--- START ---

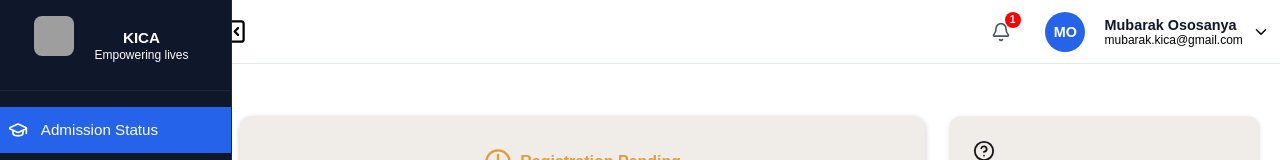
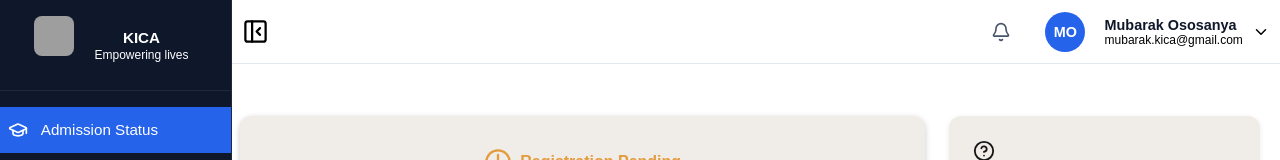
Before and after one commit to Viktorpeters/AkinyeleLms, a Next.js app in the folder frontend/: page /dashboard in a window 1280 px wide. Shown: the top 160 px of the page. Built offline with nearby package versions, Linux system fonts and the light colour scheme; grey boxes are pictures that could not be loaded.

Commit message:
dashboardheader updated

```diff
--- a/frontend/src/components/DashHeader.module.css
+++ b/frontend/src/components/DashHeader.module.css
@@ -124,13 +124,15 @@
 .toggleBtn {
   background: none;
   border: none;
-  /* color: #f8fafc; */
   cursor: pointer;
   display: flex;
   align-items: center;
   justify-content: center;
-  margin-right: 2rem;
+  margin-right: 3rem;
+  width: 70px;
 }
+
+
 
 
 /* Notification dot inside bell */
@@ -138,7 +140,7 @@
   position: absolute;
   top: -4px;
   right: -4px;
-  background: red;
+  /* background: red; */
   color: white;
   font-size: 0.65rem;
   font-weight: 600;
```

--- END ---
--- START ---

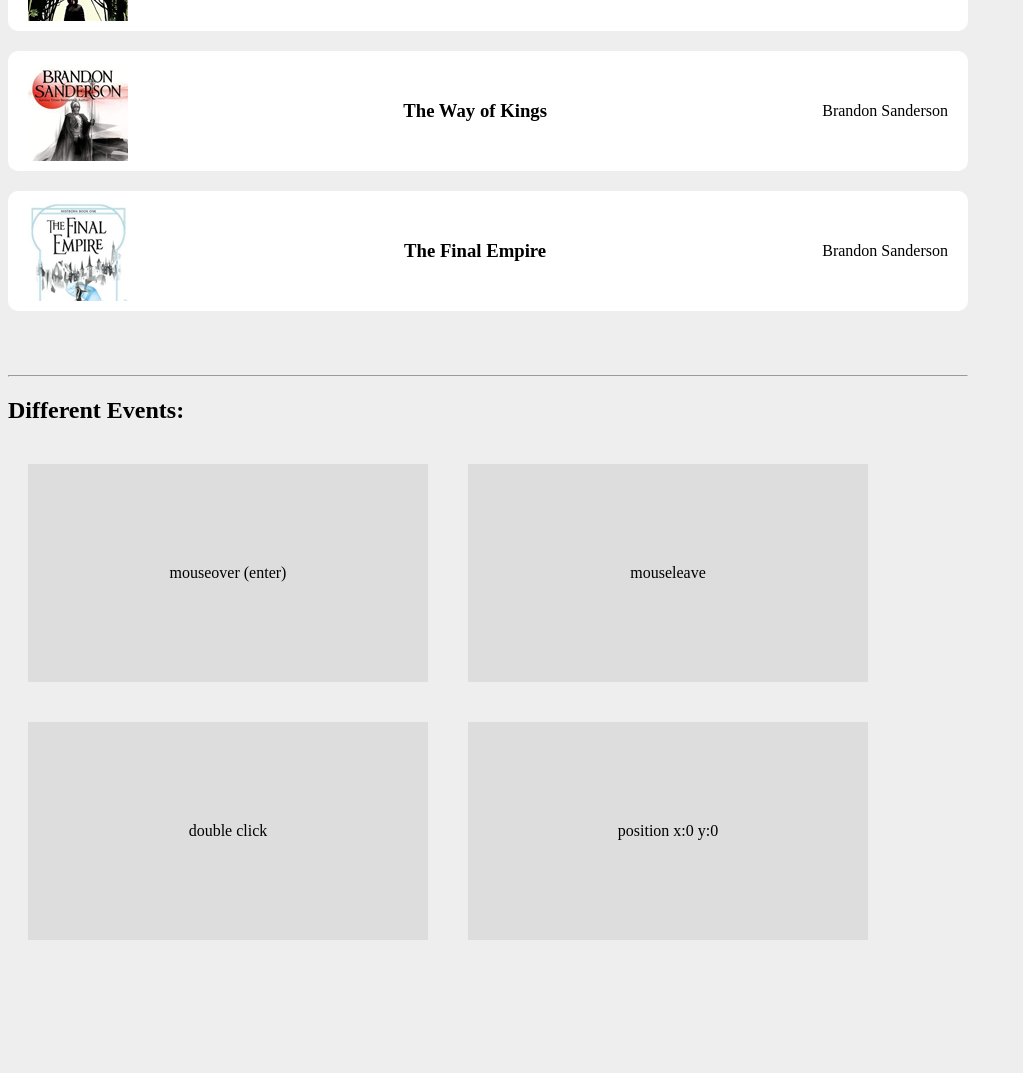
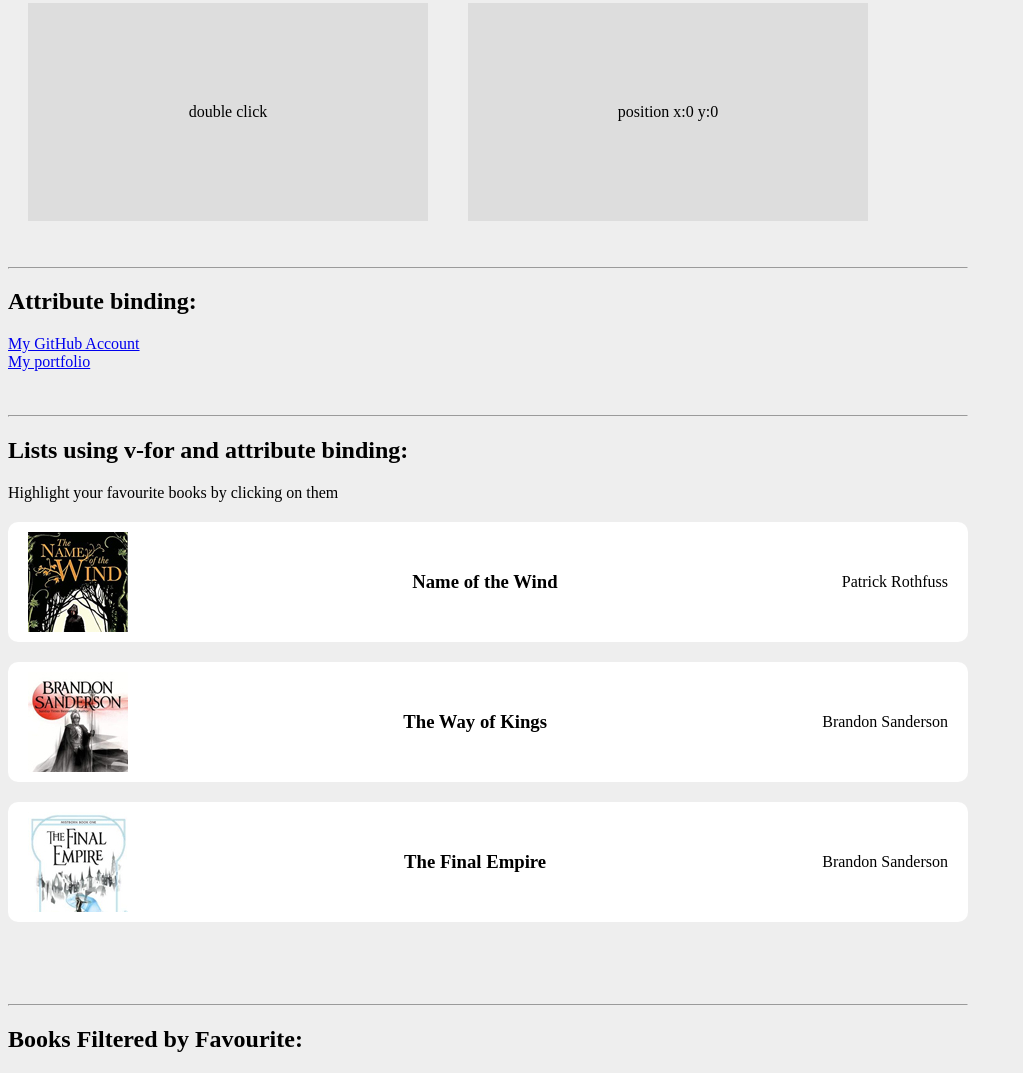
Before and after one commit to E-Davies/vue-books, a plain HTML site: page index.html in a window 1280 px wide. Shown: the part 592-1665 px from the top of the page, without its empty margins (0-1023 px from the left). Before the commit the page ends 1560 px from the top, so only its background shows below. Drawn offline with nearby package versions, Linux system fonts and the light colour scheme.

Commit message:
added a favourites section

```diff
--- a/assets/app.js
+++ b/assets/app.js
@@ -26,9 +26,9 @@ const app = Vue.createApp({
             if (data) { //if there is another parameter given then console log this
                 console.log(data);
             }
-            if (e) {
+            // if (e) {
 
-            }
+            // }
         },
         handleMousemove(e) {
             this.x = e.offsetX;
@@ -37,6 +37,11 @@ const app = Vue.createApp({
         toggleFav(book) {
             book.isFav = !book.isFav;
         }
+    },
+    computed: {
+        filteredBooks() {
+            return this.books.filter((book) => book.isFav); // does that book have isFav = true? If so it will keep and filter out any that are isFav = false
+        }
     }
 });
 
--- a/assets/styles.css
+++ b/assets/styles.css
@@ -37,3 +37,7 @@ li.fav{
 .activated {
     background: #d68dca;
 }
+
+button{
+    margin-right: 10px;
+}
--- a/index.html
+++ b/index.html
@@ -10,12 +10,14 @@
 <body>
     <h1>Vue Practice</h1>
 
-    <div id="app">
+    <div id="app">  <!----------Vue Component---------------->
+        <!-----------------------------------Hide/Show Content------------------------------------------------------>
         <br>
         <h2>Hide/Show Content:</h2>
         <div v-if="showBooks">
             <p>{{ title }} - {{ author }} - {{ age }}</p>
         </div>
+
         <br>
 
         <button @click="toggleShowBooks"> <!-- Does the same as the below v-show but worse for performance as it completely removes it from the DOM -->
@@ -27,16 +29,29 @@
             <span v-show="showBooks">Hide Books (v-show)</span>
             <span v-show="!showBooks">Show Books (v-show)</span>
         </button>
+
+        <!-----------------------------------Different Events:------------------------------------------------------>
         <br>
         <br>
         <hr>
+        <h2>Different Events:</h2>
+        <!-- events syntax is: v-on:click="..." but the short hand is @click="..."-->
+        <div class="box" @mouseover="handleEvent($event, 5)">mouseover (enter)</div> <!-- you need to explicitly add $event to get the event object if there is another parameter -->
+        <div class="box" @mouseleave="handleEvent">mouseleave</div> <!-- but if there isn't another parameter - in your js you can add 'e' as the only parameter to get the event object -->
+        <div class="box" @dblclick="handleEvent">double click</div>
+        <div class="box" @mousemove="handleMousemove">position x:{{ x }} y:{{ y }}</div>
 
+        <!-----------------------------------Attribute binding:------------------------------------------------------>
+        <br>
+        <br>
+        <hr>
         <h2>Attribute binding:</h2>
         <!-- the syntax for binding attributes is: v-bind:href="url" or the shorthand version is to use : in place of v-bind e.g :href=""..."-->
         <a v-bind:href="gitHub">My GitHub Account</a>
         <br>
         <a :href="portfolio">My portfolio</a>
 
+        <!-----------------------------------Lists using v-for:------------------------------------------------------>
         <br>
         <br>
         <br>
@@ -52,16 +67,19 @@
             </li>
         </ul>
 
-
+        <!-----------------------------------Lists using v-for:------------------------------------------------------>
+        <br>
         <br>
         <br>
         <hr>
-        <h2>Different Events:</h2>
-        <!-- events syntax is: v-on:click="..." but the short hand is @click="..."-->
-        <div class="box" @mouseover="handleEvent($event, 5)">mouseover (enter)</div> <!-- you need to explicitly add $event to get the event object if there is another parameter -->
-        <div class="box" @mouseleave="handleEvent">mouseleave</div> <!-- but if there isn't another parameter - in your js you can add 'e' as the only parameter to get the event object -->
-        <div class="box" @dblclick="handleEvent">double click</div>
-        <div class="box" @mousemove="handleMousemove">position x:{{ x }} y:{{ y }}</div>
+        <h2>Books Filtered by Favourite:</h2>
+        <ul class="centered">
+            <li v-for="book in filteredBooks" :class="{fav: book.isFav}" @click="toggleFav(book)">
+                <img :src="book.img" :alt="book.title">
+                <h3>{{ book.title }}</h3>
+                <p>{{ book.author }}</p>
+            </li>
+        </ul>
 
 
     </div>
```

--- END ---

Problem requirements:
Search the listing above for the string "href". Copy every line that contains it.

Final answer:
         <!-- the syntax for binding attributes is: v-bind:href="url" or the shorthand version is to use : in place of v-bind e.g :href=""..."-->
         <a v-bind:href="gitHub">My GitHub Account</a>
         <a :href="portfolio">My portfolio</a>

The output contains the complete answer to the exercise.